  • Jack Haber says:

    Firstly to Peter, trees sequester carbon and the greatest sequestration stage is in the younger stages of tree growth, between 20 to 50 years. Environmentally, it makes sense to farm trees productively. Once sequestered the carbon is captured long term.
    Secondly to James, I admit that the push into CLT has been a somewhat ‘purist’ enterprise, as it is new to the market and the benefits needs to be proven to potential users. Once there is sufficient market acceptance of timber building in commercial projects, hybrid systems will doubtless emerge – combinations of CLT and timber framing or strategically placed steel members or concrete elements. When this happens, you will know that the emerging market is maturing.

  • Peter Cohen says:

    The trees have to be grown then chopped down to provide timber. Better to just grow forests in the space which will be left standing.

  • James Murray-Parkes says:

    It’s a fad and nothing more in my view Poppy.
    Companies are jumping on the wood bandwagon, when true composite structures are what really makes sense if we truly care about our planet. The amount of wasted mass in solid timber buildings is ridiculous.
    As an industry that preaches that it cares about the planet, there doesn’t appear to be a lot of actual sustainable thinking going on, only a lot of greed and trend thinking!
    It’s fashionable not sustainable!
    Just my 2c worth, Jim Murray-Parkes
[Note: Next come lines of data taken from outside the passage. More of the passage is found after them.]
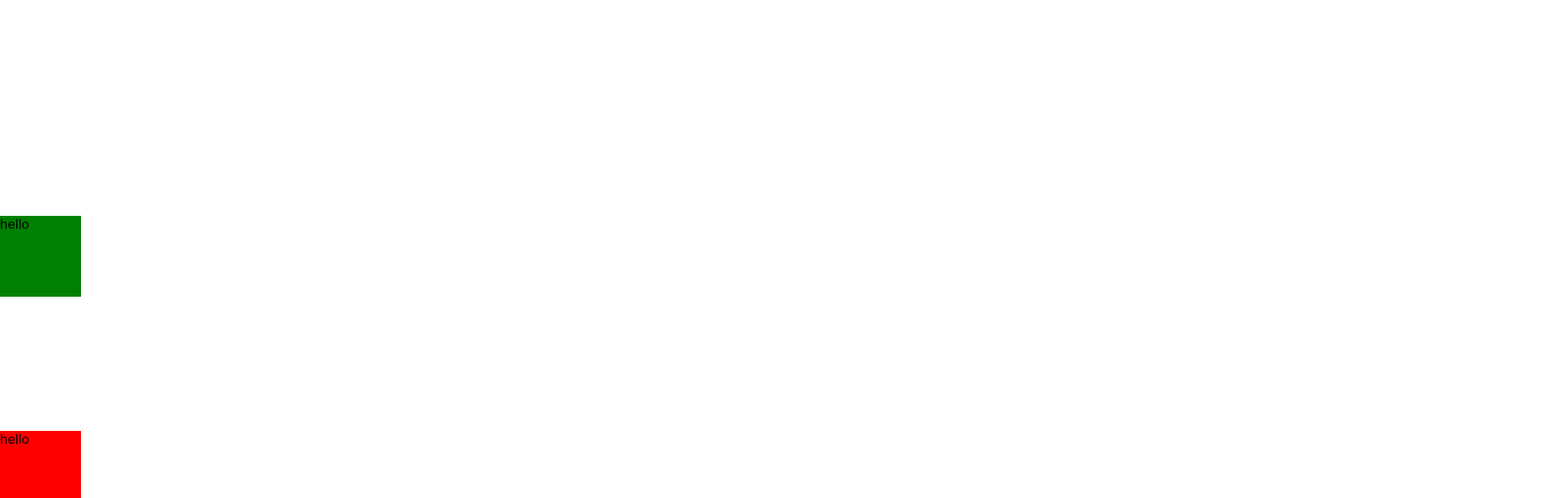
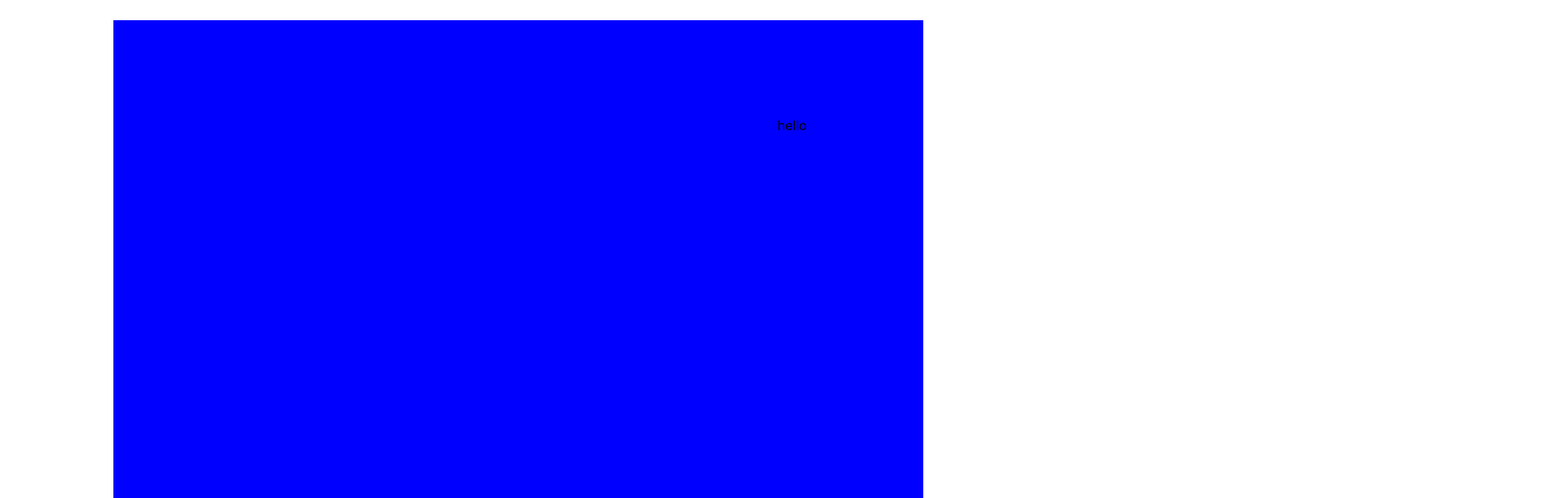
Before and after one commit to pmac1687/asteroids-react, a React (Create React App) app in the folder asteroids/: page / in a window 1280 px wide. Both pictures are taken after a click on the button "Start Game". Shown: the top 616 px of the page at 81% size, 1920 px wide, since content can reach past the window. Built offline with nearby package versions, Linux system fonts and the light colour scheme.

Commit message:
added movements, gameboard, fps

```diff
--- a/asteroids/package.json
+++ b/asteroids/package.json
@@ -8,9 +8,11 @@
     "@testing-library/user-event": "^12.6.0",
     "@types/jest": "^26.0.15",
     "@types/node": "^12.0.0",
-    "@types/react": "^16.9.53",
+    "@types/react": "^16.9.8",
     "@types/react-dom": "^16.9.8",
+    "d3": "^6.3.1",
     "react": "^17.0.1",
+    "react-d3": "^0.4.0",
     "react-dom": "^17.0.1",
     "react-scripts": "4.0.1",
     "typescript": "^4.0.3",
@@ -42,6 +44,7 @@
   },
   "devDependencies": {
     "@testing-library/dom": "^7.29.2",
+    "@types/d3": "^6.2.0",
     "@typescript-eslint/eslint-plugin": "^4.12.0",
     "@typescript-eslint/parser": "^4.12.0",
     "eslint": "^7.17.0",
--- a/asteroids/src/App.css
+++ b/asteroids/src/App.css
@@ -2,6 +2,7 @@
   height: 100vh;
   width: 100vw;
   display: grid;
+  align-content: center;
 }
 /* spaceship */
 #ship {
@@ -30,9 +31,17 @@
   display: grid;
 }
 /*enemy*/
-#enemy {
+.enemy {
   width: 100px;
   height: 100px;
   background-color: red;
   position: relative;
 }
+/*gameboard*/
+#game-board {
+  width: 1000px;
+  height: 750px;
+  background-color: blue;
+  justify-self: center;
+  display: none;
+}
--- a/asteroids/src/App.tsx
+++ b/asteroids/src/App.tsx
@@ -1,3 +1,4 @@
+/* eslint-disable prefer-const */
 /* eslint-disable @typescript-eslint/no-unused-vars */
 /* eslint-disable react/react-in-jsx-scope */
 import React, { useState } from 'react';
@@ -5,70 +6,160 @@ import React, { useState } from 'react';
 import './App.css';
 import GameMenu from './GameMenu';
 import Ship from './Ship';
-import Enemy from './Enemy';
-import { ReactElement } from 'react';
+import * as ReactDOM from 'react-dom';
+
 ///import GameMenu from './App';
 
 function App() {
     ///come in and pass random properties for speen andirection and spawn blah when instantiating
     const [show, setShow] = useState(true);
     const [enemyCount, setEnemyCount] = useState(4);
-    const [enemyArray, setEnemyArray] = useState<Array<ReactElement>>([]);
+    const [enemyArray, setEnemyArray] = useState<JSX.Element[]>([<div key="2">hello</div>]);
+    const [gameOver, setGameOver] = useState(false);
     ///const hello = ['helllo', 'goodbye', 'bye'];
     function onClick() {
         setShow(false);
         ///const shipRect = document.getElementById('ship');
         const shipAdj = document.getElementById('ship-cont');
+        const gMenu = document.getElementById('game-menu');
+        gMenu?.remove();
+        const gBoard = document.getElementById('game-board');
+        if (gBoard) {
+            gBoard.style.display = 'block';
+        }
         if (shipAdj) {
-            shipAdj.style.display = 'none';
+            shipAdj.remove();
         }
         populateEnenmies();
+        startInterval();
     }
-    function populateEnenmies() {
-        const arr = enemyArray;
-        const leftCoord = Math.floor(Math.random() * 100 + 1);
-        const rightCoord = Math.floor(Math.random() * 100 + 1);
-        console.log(rightCoord);
-        console.log('left', leftCoord);
-        console.log(window.innerWidth);
-        const leftSideEnemy = (
-            <div title="-4" style={{ backgroundColor: 'blue', left: 1820, top: 630 }} key={enemyCount - 1} id="enemy">
+    function startInterval() {
+        const ids = setInterval(function () {
+            moveEnemies(ids);
+        }, 18);
+    }
+    // eslint-disable-next-line @typescript-eslint/no-empty-function
+    function moveEnemies(ids: NodeJS.Timeout) {
+        const arr = document.getElementsByClassName('enemy') as HTMLCollectionOf<HTMLElement>;
+        setGameOver(true);
+        console.log(ids);
+        console.log(gameOver);
+        /// dont lose this console.log or else prop assign doesnt work?
+        console.log('bebefore', arr[0].style);
+        let x;
+        for (x in arr) {
+            const ele = arr[x];
+            if (ele !== undefined) {
+                console.log('title', ele.title);
+                if (getEnemySpeed(ele) === '4') {
+                    if (enemyOnScreen(ele, ids, 'right', arr)) {
+                        moveEnemyRight(ele);
+                    }
+                }
+                if (getEnemySpeed(ele) === '-4') {
+                    if (enemyOnScreen(ele, ids, 'left', arr)) {
+                        moveEnemyLeft(ele);
+                    }
+                }
+            } else console.log('bad HTMLElement', ele);
+        }
+        console.log(ids);
+        ///return clearInterval(ids);
+    }
+    function getEnemySpeed(ele: HTMLElement) {
+        if (ele.title) {
+            return ele.title;
+        } else console.log('speed=0, ele.title undefined');
+    }
+    function enemyOnScreen(
+        ele: HTMLElement,
+        ids: NodeJS.Timeout,
+        direction: string,
+        arr: HTMLCollectionOf<HTMLElement>,
+    ) {
+        if (direction === 'right') {
+            if (parseInt(ele.style.left.replace('px', ''), 10) > 1000) {
+                console.log(arr);
+                ele.remove();
+                clearInterval(ids);
+                return;
+            } else return true;
+        }
+        if (direction === 'left') {
+            if (parseInt(ele.style.left.replace('px', ''), 10) < 1000) {
+                ele.remove();
+                clearInterval(ids);
+                return false;
+            } else return true;
+        }
+    }
+    function moveEnemyLeft(ele: HTMLElement) {
+        console.log('before', ele.style);
+        Object.assign(ele.style, {
+            left: `${parseInt(ele.style.left, 10) - 10}px`,
+        });
+        console.log('after', ele.style);
+    }
+    function moveEnemyRight(ele: HTMLElement) {
+        console.log('before', ele.style);
+        Object.assign(ele.style, {
+            left: `${parseInt(ele.style.left, 10) + 10}px`,
+        });
+        console.log('after', ele.style);
+    }
+    function getRandStartCoords() {
+        ///vh=65 is max for randowm generation?
+        const leftCoord = Math.floor(Math.random() * 65 + 1);
+        const rightCoord = Math.floor(Math.random() * 65 + 1);
+        return [leftCoord, rightCoord];
+    }
+    function getEnemyJSX(leftCoord: number, rightCoord: number) {
+        const enemy1 = `enemy${enemyCount}`;
+        const enemy2 = `enemy${enemyCount}`;
+        let leftSideEnemy = (
+            <div
+                title="4"
+                style={{ backgroundColor: 'blue', left: 0, top: `${leftCoord}vh` }}
+                key={enemyArray.length}
+                id={enemy1}
+                className="enemy"
+            >
                 hello
             </div>
         );
-        const rightSideEnemy = (
-            <div style={{ backgroundColor: 'green' }} key={enemyCount} id="enemy">
+        let rightSideEnemy = (
+            <div
+                className="enemy"
+                style={{ backgroundColor: 'green', left: 1800, top: `${rightCoord}vh` }}
+                key={enemyArray.length + 1}
+                id={enemy2}
+                title="-4"
+            >
                 hello
             </div>
         );
-        console.log(leftSideEnemy);
-        enemyArray?.push(leftSideEnemy);
-        enemyArray?.push(rightSideEnemy);
-        console.log(leftSideEnemy);
-        /*for (let x = 0; x < 2; x++) {
-            const enemy = (
-                <div style={{ backgroundColor: 'blue' }} key={x} id="enemy">
-                    hello
-                </div>
-            );
-            if (arr) {
-                arr.push(enemy);
-            }
-        }*/
-        console.log(arr);
-        setEnemyCount(2);
+        return [leftSideEnemy, rightSideEnemy];
+    }
+    function populateEnenmies() {
+        setEnemyArray([]);
+        const arr = enemyArray;
+        const [leftCoord, rightCoord] = getRandStartCoords();
+        const [leftSideEnemy, rightSideEnemy] = getEnemyJSX(leftCoord, rightCoord);
+        arr.push(leftSideEnemy);
+        arr.push(rightSideEnemy);
+        ReactDOM.render([leftSideEnemy, rightSideEnemy], document.getElementById('enemy-cont'));
+        setEnemyCount(enemyCount + 2);
         setEnemyArray(arr);
     }
     return (
         <div id="App" className="App">
-            <GameMenu show={show} onClick={onClick} />
-            <Ship />
-            <div>
-                {enemyArray?.map((item, index) => {
-                    return <div key={index}>{item}</div>;
-                })}
+            <div id="game-menu">
+                <GameMenu show={show} onClick={onClick} />
             </div>
-            <Enemy />
+            <div id="game-board">
+                <Ship />
+                <div id="enemy-cont"></div>
+            </div>
         </div>
     );
 }
```
Also changed, not shown: asteroids/src/Utils.ts (added, +32 -0 lines), 2 other files (tests, documents, lock files or other folders).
Leave a Reply

Your email address will not be published. Required fields are marked *

More Articles on this Topic